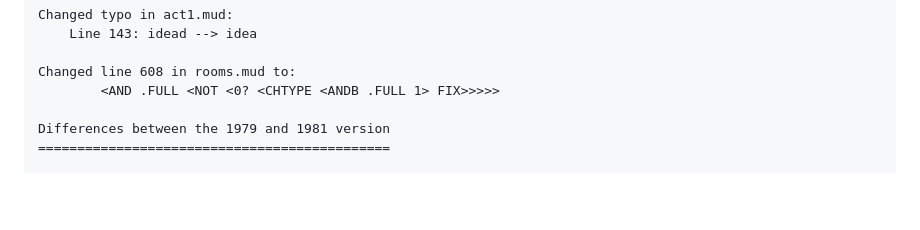
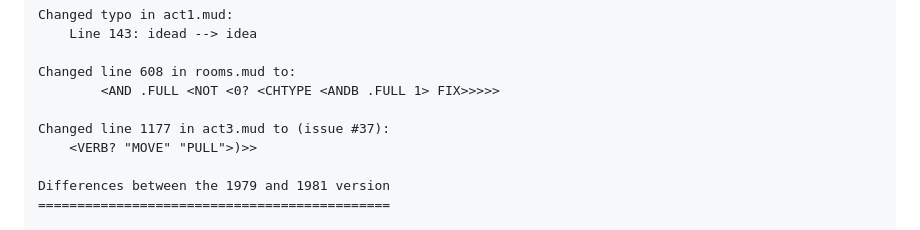
Before and after one commit to heasm66/mdlzork, a Markdown page: mdlzork_791211/README.md, the part around the change. Drawn GitHub-style; blank space fills up the shorter version.

```diff
--- a/mdlzork_791211/README.md
+++ b/mdlzork_791211/README.md
@@ -36,6 +36,9 @@ Changed typo in act1.mud:
 
 Changed line 608 in rooms.mud to:
         <AND .FULL <NOT <0? <CHTYPE <ANDB .FULL 1> FIX>>>>>
+
+Changed line 1177 in act3.mud to (issue #37):
+	<VERB? "MOVE" "PULL">)>>
 
 Differences between the 1979 and 1981 version
 =============================================
```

How to complete this task =
Which lines above contain "Changed"? Show each of them.

Written solution =
@@ -36,6 +36,9 @@ Changed typo in act1.mud:
 Changed line 608 in rooms.mud to:
+Changed line 1177 in act3.mud to (issue #37):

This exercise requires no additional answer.